RECORD EXTRACTS:
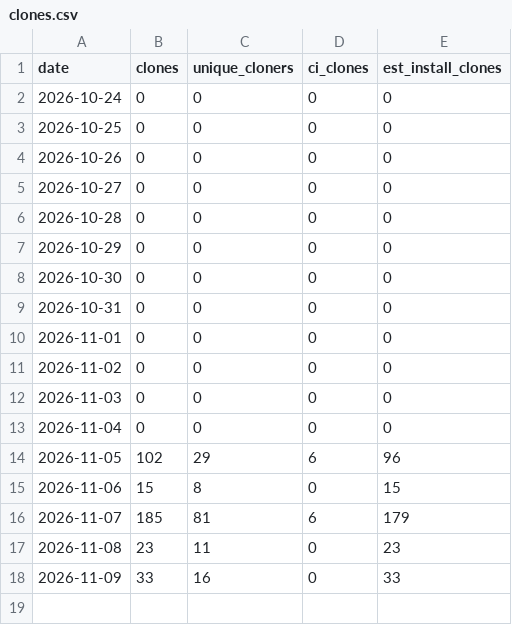
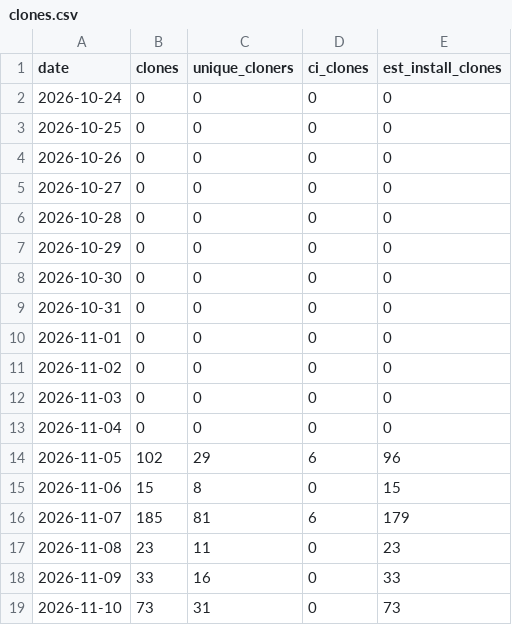
Before and after one commit to chetansharmapsi/pai-orbit-install-test, a CSV file: docs/reports/install-stats/clones.csv, drawn as a sheet; the diff names each change by its address in the sheet, - before the commit and + after, or states it on an @@ line.

```diff
--- a/docs/reports/install-stats/clones.csv
+++ b/docs/reports/install-stats/clones.csv
+row 19: 2026-11-10 | 73 | 31 | 0 | 73
```
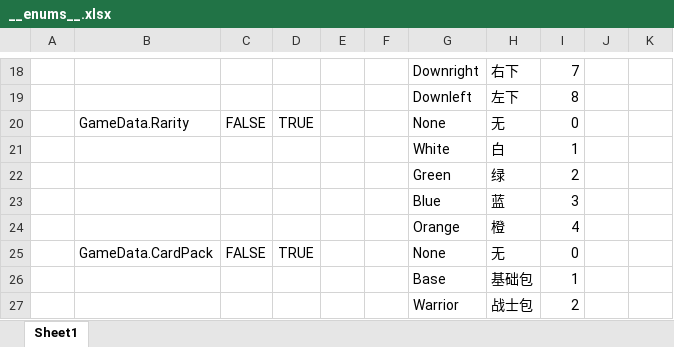
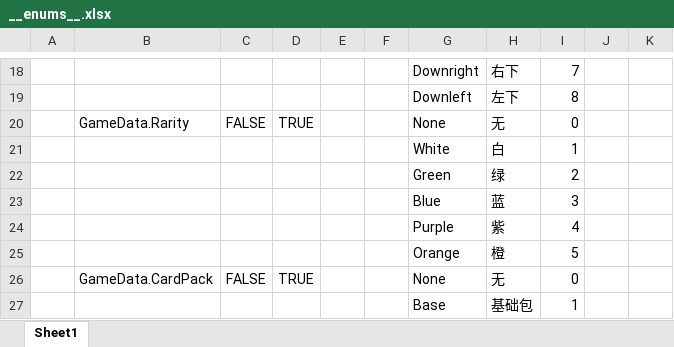
Before and after one commit to 544817593/MakeAGame, an Excel workbook: MakeAGame/LubanTool/GameConfig/Datas/__enums__.xlsx, sheet Sheet1, drawn as a sheet; only a part is shown, gaps mark what is left out; the shorter side is filled out with more unchanged rows; values as stored, in another font and other column widths than the file's, no borders; addresses are those after the commit; the diff names each change by its address in the sheet, - before the commit and + after, or states it on an @@ line.

```diff
--- a/MakeAGame/LubanTool/GameConfig/Datas/__enums__.xlsx (sheet Sheet1)
+++ b/MakeAGame/LubanTool/GameConfig/Datas/__enums__.xlsx (sheet Sheet1)
+row 24:  |  |  |  |  |  | Purple | 紫 | 4
-I25: 4
+I25: 5
```
Also changed, not shown: MakeAGame/LubanTool/GameConfig/Datas/Character.xlsx, MakeAGame/LubanTool/GameConfig/Datas/Feature.xlsx, 32 other files.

TASK ITEM:
Copy the listing exactly. Leave the pictures out.

YOUR SOLUTION:
Before and after one commit to chetansharmapsi/pai-orbit-install-test, a CSV file: docs/reports/install-stats/clones.csv, drawn as a sheet; the diff names each change by its address in the sheet, - before the commit and + after, or states it on an @@ line.

```diff
--- a/docs/reports/install-stats/clones.csv
+++ b/docs/reports/install-stats/clones.csv
+row 19: 2026-11-10 | 73 | 31 | 0 | 73
```
Before and after one commit to 544817593/MakeAGame, an Excel workbook: MakeAGame/LubanTool/GameConfig/Datas/__enums__.xlsx, sheet Sheet1, drawn as a sheet; only a part is shown, gaps mark what is left out; the shorter side is filled out with more unchanged rows; values as stored, in another font and other column widths than the file's, no borders; addresses are those after the commit; the diff names each change by its address in the sheet, - before the commit and + after, or states it on an @@ line.

```diff
--- a/MakeAGame/LubanTool/GameConfig/Datas/__enums__.xlsx (sheet Sheet1)
+++ b/MakeAGame/LubanTool/GameConfig/Datas/__enums__.xlsx (sheet Sheet1)
+row 24:  |  |  |  |  |  | Purple | 紫 | 4
-I25: 4
+I25: 5
```
Also changed, not shown: MakeAGame/LubanTool/GameConfig/Datas/Character.xlsx, MakeAGame/LubanTool/GameConfig/Datas/Feature.xlsx, 32 other files.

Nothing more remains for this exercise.